# Problem requirements
Your task is to reproduce the entries below word for word.

****************

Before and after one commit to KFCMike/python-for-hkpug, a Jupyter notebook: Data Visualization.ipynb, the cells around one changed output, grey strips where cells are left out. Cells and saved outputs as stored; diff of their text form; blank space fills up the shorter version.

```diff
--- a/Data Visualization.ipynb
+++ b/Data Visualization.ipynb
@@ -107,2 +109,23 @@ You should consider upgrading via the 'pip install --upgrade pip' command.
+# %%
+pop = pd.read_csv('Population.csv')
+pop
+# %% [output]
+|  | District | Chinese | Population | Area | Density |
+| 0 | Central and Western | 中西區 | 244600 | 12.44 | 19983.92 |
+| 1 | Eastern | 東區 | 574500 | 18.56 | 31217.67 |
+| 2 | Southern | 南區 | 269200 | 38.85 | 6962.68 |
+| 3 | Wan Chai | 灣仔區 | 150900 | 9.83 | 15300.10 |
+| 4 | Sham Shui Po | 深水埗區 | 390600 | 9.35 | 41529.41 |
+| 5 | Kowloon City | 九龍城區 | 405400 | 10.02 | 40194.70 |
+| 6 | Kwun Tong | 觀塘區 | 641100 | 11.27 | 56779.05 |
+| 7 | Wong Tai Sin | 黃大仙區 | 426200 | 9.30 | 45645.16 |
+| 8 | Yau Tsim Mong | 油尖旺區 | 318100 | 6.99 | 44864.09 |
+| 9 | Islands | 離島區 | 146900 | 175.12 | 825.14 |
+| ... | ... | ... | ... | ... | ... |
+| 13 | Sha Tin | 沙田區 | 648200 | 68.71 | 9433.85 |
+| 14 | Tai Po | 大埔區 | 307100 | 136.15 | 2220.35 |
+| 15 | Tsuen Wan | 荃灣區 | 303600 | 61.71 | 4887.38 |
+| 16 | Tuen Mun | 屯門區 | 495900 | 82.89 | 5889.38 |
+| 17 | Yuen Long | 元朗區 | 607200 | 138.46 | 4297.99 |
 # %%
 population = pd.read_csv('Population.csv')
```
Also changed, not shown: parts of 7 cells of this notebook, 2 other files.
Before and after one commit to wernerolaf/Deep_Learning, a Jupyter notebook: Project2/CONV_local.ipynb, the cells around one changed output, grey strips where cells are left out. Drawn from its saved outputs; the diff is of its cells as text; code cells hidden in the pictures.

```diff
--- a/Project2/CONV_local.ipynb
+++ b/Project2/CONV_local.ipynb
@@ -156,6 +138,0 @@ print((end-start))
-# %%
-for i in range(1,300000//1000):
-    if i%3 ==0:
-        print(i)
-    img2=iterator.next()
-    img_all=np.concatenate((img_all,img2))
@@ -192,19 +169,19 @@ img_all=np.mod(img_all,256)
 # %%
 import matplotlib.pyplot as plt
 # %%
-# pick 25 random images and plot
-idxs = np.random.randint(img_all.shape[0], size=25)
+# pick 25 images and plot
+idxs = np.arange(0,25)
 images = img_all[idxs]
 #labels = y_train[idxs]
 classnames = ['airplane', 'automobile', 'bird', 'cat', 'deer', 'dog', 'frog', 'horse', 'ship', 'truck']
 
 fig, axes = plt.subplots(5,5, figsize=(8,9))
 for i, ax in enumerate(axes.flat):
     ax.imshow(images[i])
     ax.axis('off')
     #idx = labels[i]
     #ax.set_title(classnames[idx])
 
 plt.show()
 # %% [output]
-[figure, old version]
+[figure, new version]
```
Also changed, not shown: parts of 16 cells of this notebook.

****************

# Exercise answer
Before and after one commit to KFCMike/python-for-hkpug, a Jupyter notebook: Data Visualization.ipynb, the cells around one changed output, grey strips where cells are left out. Cells and saved outputs as stored; diff of their text form; blank space fills up the shorter version.

```diff
--- a/Data Visualization.ipynb
+++ b/Data Visualization.ipynb
@@ -107,2 +109,23 @@ You should consider upgrading via the 'pip install --upgrade pip' command.
+# %%
+pop = pd.read_csv('Population.csv')
+pop
+# %% [output]
+|  | District | Chinese | Population | Area | Density |
+| 0 | Central and Western | 中西區 | 244600 | 12.44 | 19983.92 |
+| 1 | Eastern | 東區 | 574500 | 18.56 | 31217.67 |
+| 2 | Southern | 南區 | 269200 | 38.85 | 6962.68 |
+| 3 | Wan Chai | 灣仔區 | 150900 | 9.83 | 15300.10 |
+| 4 | Sham Shui Po | 深水埗區 | 390600 | 9.35 | 41529.41 |
+| 5 | Kowloon City | 九龍城區 | 405400 | 10.02 | 40194.70 |
+| 6 | Kwun Tong | 觀塘區 | 641100 | 11.27 | 56779.05 |
+| 7 | Wong Tai Sin | 黃大仙區 | 426200 | 9.30 | 45645.16 |
+| 8 | Yau Tsim Mong | 油尖旺區 | 318100 | 6.99 | 44864.09 |
+| 9 | Islands | 離島區 | 146900 | 175.12 | 825.14 |
+| ... | ... | ... | ... | ... | ... |
+| 13 | Sha Tin | 沙田區 | 648200 | 68.71 | 9433.85 |
+| 14 | Tai Po | 大埔區 | 307100 | 136.15 | 2220.35 |
+| 15 | Tsuen Wan | 荃灣區 | 303600 | 61.71 | 4887.38 |
+| 16 | Tuen Mun | 屯門區 | 495900 | 82.89 | 5889.38 |
+| 17 | Yuen Long | 元朗區 | 607200 | 138.46 | 4297.99 |
 # %%
 population = pd.read_csv('Population.csv')
```
Also changed, not shown: parts of 7 cells of this notebook, 2 other files.
Before and after one commit to wernerolaf/Deep_Learning, a Jupyter notebook: Project2/CONV_local.ipynb, the cells around one changed output, grey strips where cells are left out. Drawn from its saved outputs; the diff is of its cells as text; code cells hidden in the pictures.

```diff
--- a/Project2/CONV_local.ipynb
+++ b/Project2/CONV_local.ipynb
@@ -156,6 +138,0 @@ print((end-start))
-# %%
-for i in range(1,300000//1000):
-    if i%3 ==0:
-        print(i)
-    img2=iterator.next()
-    img_all=np.concatenate((img_all,img2))
@@ -192,19 +169,19 @@ img_all=np.mod(img_all,256)
 # %%
 import matplotlib.pyplot as plt
 # %%
-# pick 25 random images and plot
-idxs = np.random.randint(img_all.shape[0], size=25)
+# pick 25 images and plot
+idxs = np.arange(0,25)
 images = img_all[idxs]
 #labels = y_train[idxs]
 classnames = ['airplane', 'automobile', 'bird', 'cat', 'deer', 'dog', 'frog', 'horse', 'ship', 'truck']
 
 fig, axes = plt.subplots(5,5, figsize=(8,9))
 for i, ax in enumerate(axes.flat):
     ax.imshow(images[i])
     ax.axis('off')
     #idx = labels[i]
     #ax.set_title(classnames[idx])
 
 plt.show()
 # %% [output]
-[figure, old version]
+[figure, new version]
```
Also changed, not shown: parts of 16 cells of this notebook.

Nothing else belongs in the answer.